Feedback Madagascar

Location: Madagascar

Subject: Conservation & Education

Dates: 1997 – 2005

Related ACE Cultural Tours:


Advancing education and providing assistance in the relief of poverty whilst conserving the environment. Projects are driven by the views, or feedback, of the local people.

Project History

Feedback Madagascar was founded in 1991 by Jamie Spencer, an anthropologist who first visited the country aged 22 to write his university dissertation. He was so moved by the poverty yet generosity of the Tanala people, and their kindness when he was taken ill, that he was determined to repay the debt by returning to help the Malagasy. Madagascar is one of the poorest nations on earth, but amongst the richest for endemic wildlife. The majority of people are subsistence farmers and the country has a rapidly growing population. Under current systems of agriculture the land is struggling to support them, resulting in further deforestation and erosion. Integrated development and land management are therefore important priorities. The first major project was to build irrigation dams for the village of Sandrakely and then to rebuild a local school destroyed by a cyclone.

Project & ACE

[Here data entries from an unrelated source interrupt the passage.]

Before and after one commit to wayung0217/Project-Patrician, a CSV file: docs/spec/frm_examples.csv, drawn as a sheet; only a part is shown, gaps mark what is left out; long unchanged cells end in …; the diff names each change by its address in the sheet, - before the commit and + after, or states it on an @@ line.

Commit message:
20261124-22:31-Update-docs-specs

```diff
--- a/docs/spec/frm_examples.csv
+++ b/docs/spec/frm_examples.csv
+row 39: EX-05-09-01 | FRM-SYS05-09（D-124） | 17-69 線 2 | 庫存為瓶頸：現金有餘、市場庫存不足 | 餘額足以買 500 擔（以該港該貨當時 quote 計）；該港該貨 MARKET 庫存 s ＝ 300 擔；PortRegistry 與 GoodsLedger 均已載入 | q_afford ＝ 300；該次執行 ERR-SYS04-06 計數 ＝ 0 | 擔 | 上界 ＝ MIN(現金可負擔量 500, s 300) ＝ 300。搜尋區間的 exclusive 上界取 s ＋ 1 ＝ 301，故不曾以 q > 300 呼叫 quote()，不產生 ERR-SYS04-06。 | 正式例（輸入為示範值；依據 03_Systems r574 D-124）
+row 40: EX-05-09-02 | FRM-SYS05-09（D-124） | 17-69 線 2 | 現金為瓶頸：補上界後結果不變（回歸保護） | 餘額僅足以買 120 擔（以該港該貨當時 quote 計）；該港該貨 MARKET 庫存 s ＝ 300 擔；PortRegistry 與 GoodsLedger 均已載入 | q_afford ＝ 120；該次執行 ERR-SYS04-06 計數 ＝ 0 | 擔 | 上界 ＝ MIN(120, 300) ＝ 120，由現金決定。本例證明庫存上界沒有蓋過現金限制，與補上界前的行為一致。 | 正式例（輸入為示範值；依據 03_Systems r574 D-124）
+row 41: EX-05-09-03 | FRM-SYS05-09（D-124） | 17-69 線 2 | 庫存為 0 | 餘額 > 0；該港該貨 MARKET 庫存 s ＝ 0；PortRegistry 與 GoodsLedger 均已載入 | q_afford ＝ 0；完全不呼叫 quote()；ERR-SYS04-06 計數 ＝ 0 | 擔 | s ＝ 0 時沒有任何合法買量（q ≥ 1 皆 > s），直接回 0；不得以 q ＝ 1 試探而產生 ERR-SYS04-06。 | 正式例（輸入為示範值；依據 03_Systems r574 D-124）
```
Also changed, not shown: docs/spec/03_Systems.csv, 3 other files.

ACE was approached by Feedback Madagascar’s director, William Self, in 1997, with a proposal to fund a secondary school forest reserve. Already a primary school reserve had been created, attracting the support of the World Wide Fund for Nature and Madagascar’s Ministry of Education. Impressed by this first step, the village elders in Tsaratanana donated land for the school forest reserve, situated on the eastern border of the Ranomafana National Park, whilst ACE agreed to fund the training of teachers and staff and the provision of educational courses in the environment, sanitation and agriculture. Pupils and their parents were to learn how to manage the reserve and to utilise a variety of forest products, creating a financially self-sustaining project, and exchange visits were arranged with both UK students and a number of other Malagasy tribes. An important element was the creation of a locally staffed and run partnering organisation known as CCD Namana. Unfortunately all this was against the backdrop of a financial crisis in the country which resulted in 4,000 rural primary schools being closed and 12,000 teachers being laid off. Coupled with the Ministry of Education no longer being able to provide support, it sadly became apparent that the scheme could not proceed and that an alternative direction would need to be found.

Feedback Madagascar returned with a proposal to help support an Agricultural Training Centre in Ambalavao, Fianarantsoa province, a project that had previously been visited by an ACE group during a study tour to the country. The centre played a key role in re-establishing the traditional, home silk industry, as well as instruction in improved agricultural methods for other crops, whilst its tree nursery provided 65,000 saplings in 1998. Young women from female-only households particularly benefited from this scheme. Previously, many had been reduced to begging or forced into prostitution at the weekly cattle market and, without access to healthcare, sexually transmitted diseases had become a silent epidemic. Their children were undernourished and did not have access to education, reducing the chance of breaking the cycle of destitution.

The silk industry in Madagascar is founded on two species of sericious insects. Firstly, Bombyx Mori or mulberry silk worm, introduced to the island by Europeans in the 19th century and which became the basis of widespread household production, particularly on the high plateau region. Secondly, Borocera Madagascariensis, an endemic species whose cocoons are harvested directly from the forest (wild silk). By the late 20th century the tradition had almost died out, undermined by mass production of cheaper fibres and poor marketing. However, Feedback Madagascar reasoned that there would be a demand for individual products made from natural fibres and produced in an ethical manner.

In Ambalavao, the first stage in the re-introduction of the silk-making tradition was the establishment of a mulberry plantation within a 25-hectare site and the training of an initial group of 15 women in all stages of silk production, from mulberry propagation to weaving of cloth on small locally made looms. In September 1999 an ACE party was privileged to visit the new centre and contribute directly to the project by purchasing some of the beautiful silk scarves. ACE provided further support in 2005 to Feedback Madagascar’s work in reviving the silk industry. The focus on this occasion was the central high plateau region of Amoron’Mania, with the emphasis on providing the skills necessary for increased production and for selling.

Whilst the revitalised silk industry played a useful part in raising local incomes, Feedback Madagascar was keen to do more to improve local healthcare, and in 2001 requested ACE’s support for the Traditional Birth Attendant project, a programme of training and exchange between illiterate traditional birth attendants and doctors and midwives. The provision of modern healthcare is extremely limited in the area, with high rates of infant and maternal mortality. One of the few resources available to expectant mothers are the traditional birth attendants who, whilst respected and trusted by local communities, have very little medical knowledge. The training provided over 120 traditional birth attendants with information about such matters as vaccination, breast-feeding, diet and family planning, and experience of at least two births in a hospital environment. With this knowledge the traditional birth attendants have become a vital conduit between the medical profession and the villagers.